In 2018 the Alliance for Watershed Education of the Delaware River commissioned Aqua Marooned!, along with an outdoor sculpture project by artist Sarah Kavage, after a call for proposals for art projects that would connect visitors to the work of its 23 member organizations.
We wanted the game to capitalize on discovery.”
— Adrienne Mackey, Swim Pony founder and artistic director
The 23 members range across the watershed from the Pocono Mountains down to Wilmington, Delaware. In addition to geography they vary in a lot of other ways that make cross-cutting projects difficult. Some have physical environmental centers, while others, like the Tookany/Tacony-Frankford Watershed Partnership, work entirely in the community.
Some are run by government agencies, others by private nonprofit organizations. Some are in rural communities, others in the suburbs and several, like Bartram’s Garden in Southwest Philadelphia or the Center for Aquatic Sciences in Camden, sit in the heart of the city.
“What would an art project look like across a watershed with 23 centers that are unique?” asks Teresa Jaynes, project director for the alliance’s Lenapehoking Watershed program. “How can we introduce the idea of art as a methodology to talk about the issues the alliance had put at the front of their goals, like equity, indigenous sovereignty and community engagement?”
Swim Pony, which had previously produced interactive performance works, submitted a proposal for a game, which they refined as they participated in successive rounds of the competition. As the Swim Pony team talked with staff from alliance member organizations, they noticed a gap in environmental programming.
“One of the things I was hearing a lot was that there is a lot of programming for little kids, a lot for retirees, but there is this band of people, 20- to 30-somethings who are active but not necessarily outdoorsy and just don’t go to nature centers,” Mackey says. “Sometimes it’s cultural. If you haven’t grown up going to nature centers you might walk in the door and you don’t know what to do.”
They worked to develop a self-directed game that wouldn’t require additional time from the overworked staff of environmental organizations. “Something you can hand people and they could go, learn about the center, and ideally come back and learn more,” Mackey says.

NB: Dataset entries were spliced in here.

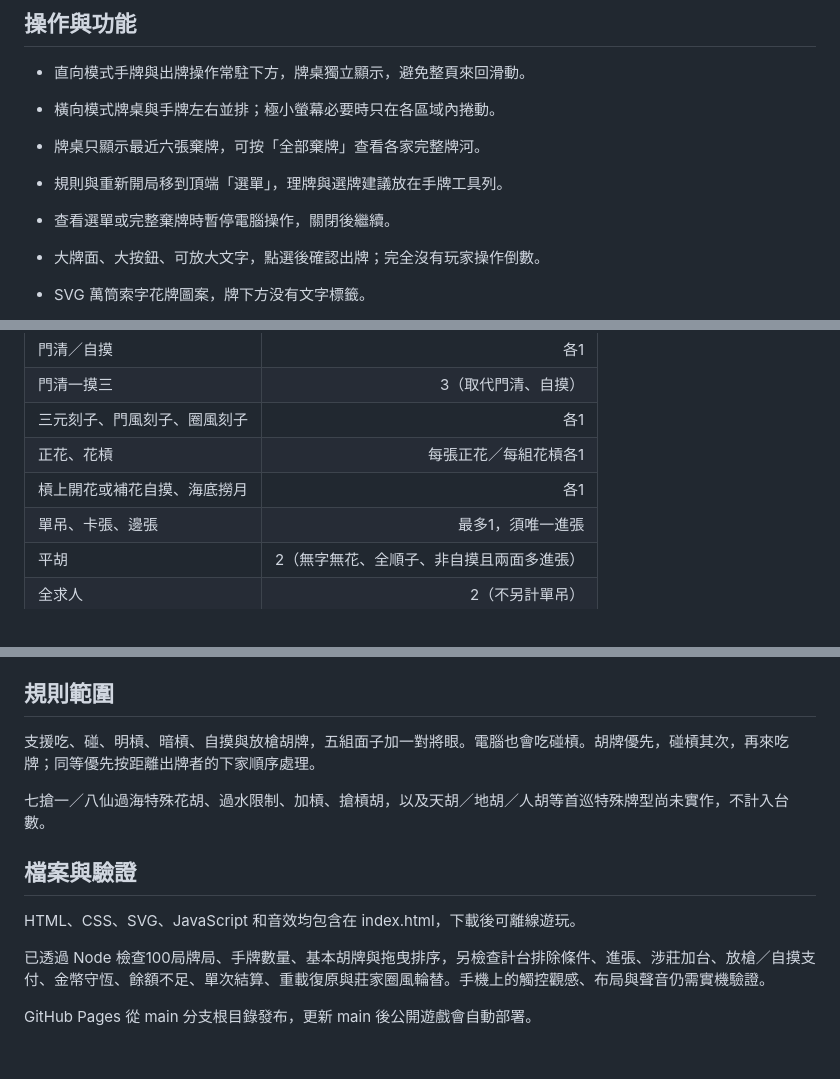
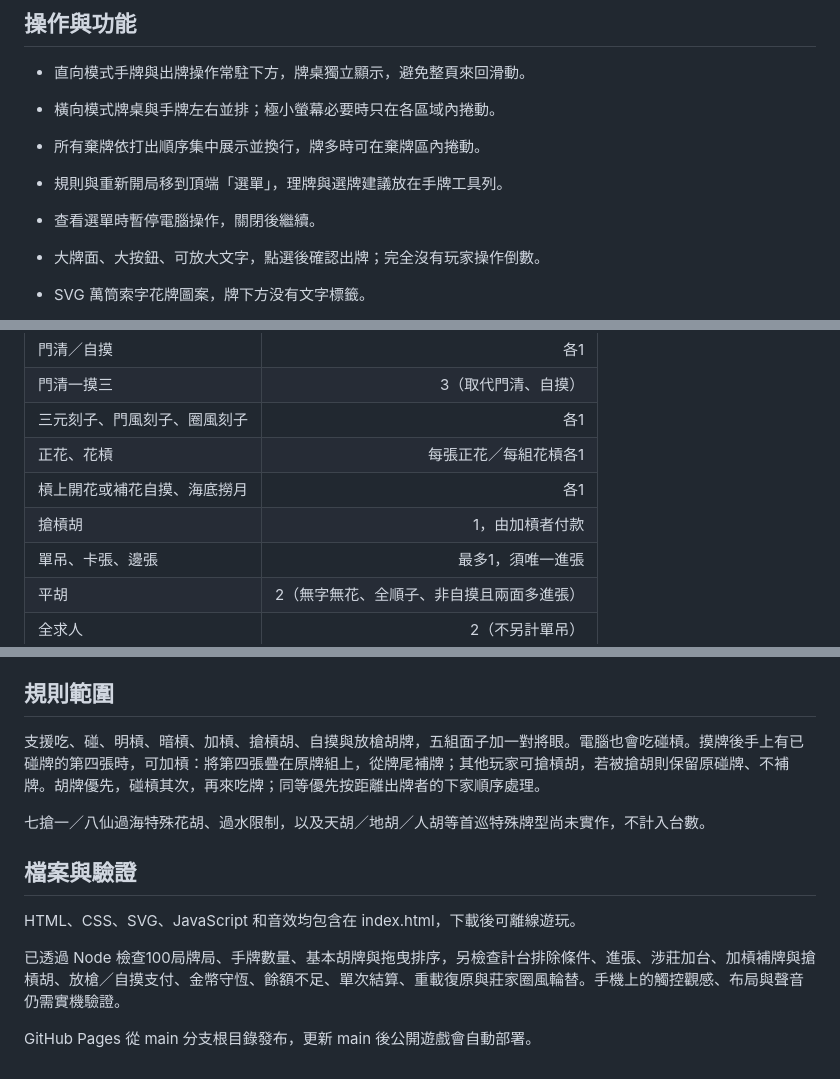
Before and after one commit to SharkDay27/taiwan-mahjong, a Markdown page: README.md, 3 parts joined by grey strips. Drawn GitHub-style.

Commit message:
Document added kongs, robbery scoring and current discard layout

```diff
--- a/README.md
+++ b/README.md
@@ -8,9 +8,9 @@
 
 - 直向模式手牌與出牌操作常駐下方，牌桌獨立顯示，避免整頁來回滑動。
 - 橫向模式牌桌與手牌左右並排；極小螢幕必要時只在各區域內捲動。
-- 牌桌只顯示最近六張棄牌，可按「全部棄牌」查看各家完整牌河。
+- 所有棄牌依打出順序集中展示並換行，牌多時可在棄牌區內捲動。
 - 規則與重新開局移到頂端「選單」，理牌與選牌建議放在手牌工具列。
-- 查看選單或完整棄牌時暫停電腦操作，關閉後繼續。
+- 查看選單時暫停電腦操作，關閉後繼續。
 
 
 - 大牌面、大按鈕、可放大文字，點選後確認出牌；完全沒有玩家操作倒數。
@@ -43,6 +43,7 @@
 | 三元刻子、門風刻子、圈風刻子 | 各1 |
 | 正花、花槓 | 每張正花／每組花槓各1 |
 | 槓上開花或補花自摸、海底撈月 | 各1 |
+| 搶槓胡 | 1，由加槓者付款 |
 | 單吊、卡張、邊張 | 最多1，須唯一進張 |
 | 平胡 | 2（無字無花、全順子、非自摸且兩面多進張） |
 | 全求人 | 2（不另計單吊） |
@@ -61,14 +62,14 @@
 
 ## 規則範圍
 
-支援吃、碰、明槓、暗槓、自摸與放槍胡牌，五組面子加一對將眼。電腦也會吃碰槓。胡牌優先，碰槓其次，再來吃牌；同等優先按距離出牌者的下家順序處理。
+支援吃、碰、明槓、暗槓、加槓、搶槓胡、自摸與放槍胡牌，五組面子加一對將眼。電腦也會吃碰槓。摸牌後手上有已碰牌的第四張時，可加槓：將第四張疊在原牌組上，從牌尾補牌；其他玩家可搶槓胡，若被搶胡則保留原碰牌、不補牌。胡牌優先，碰槓其次，再來吃牌；同等優先按距離出牌者的下家順序處理。
 
-七搶一／八仙過海特殊花胡、過水限制、加槓、搶槓胡，以及天胡／地胡／人胡等首巡特殊牌型尚未實作，不計入台數。
+七搶一／八仙過海特殊花胡、過水限制，以及天胡／地胡／人胡等首巡特殊牌型尚未實作，不計入台數。
 
 ## 檔案與驗證
 
 HTML、CSS、SVG、JavaScript 和音效均包含在 index.html，下載後可離線遊玩。
 
-已透過 Node 檢查100局牌局、手牌數量、基本胡牌與拖曳排序，另檢查計台排除條件、進張、涉莊加台、放槍／自摸支付、金幣守恆、餘額不足、單次結算、重載復原與莊家圈風輪替。手機上的觸控觀感、布局與聲音仍需實機驗證。
+已透過 Node 檢查100局牌局、手牌數量、基本胡牌與拖曳排序，另檢查計台排除條件、進張、涉莊加台、加槓補牌與搶槓胡、放槍／自摸支付、金幣守恆、餘額不足、單次結算、重載復原與莊家圈風輪替。手機上的觸控觀感、布局與聲音仍需實機驗證。
 
 GitHub Pages 從 main 分支根目錄發布，更新 main 後公開遊戲會自動部署。
```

Swim Pony selected illustrators Meg Lemieur and Bri Barton for the artwork on the cards.
“We wanted date night energy, fun, silly, approachable and not homework. I didn’t want this to feel like art broccoli,” Mackey says.
They also worked with the Nanticoke Lenni-Lenape Tribal Nation as they developed Aqua Marooned!, ultimately producing a Lenape expansion deck.
“They recognized they needed to have someone to speak on Lenape issues to make sure it was a positive representation of Lenape people and culture,” says Trinity Norwood, a citizen of the nation and a consultant for the game.
“Lots of times people want to honor the Lenape people and they might go about it with a positive heart, but they might still make mistakes,” Norwood continues. “A good example is people cover Lenape history but they talk about us in the past tense. We’re still here, we are current people and we will be here in the future. So there are cards in there that talk about what Lenape people are doing today and doing for the environment.”
Aqua Marooned! was supposed to land in Lenapehoking in August 2021, but shipments of the cards were delayed by supply chain issues. They ultimately arrived in December.
Packs are available for free from alliance member organizations. With no plans to print more, Aqua Marooned!’s stay will be brief, just like the aliens’ expedition.
To find a deck, call or visit participating locations. Locations are listed at lenapehoking-watershed-art.com/centers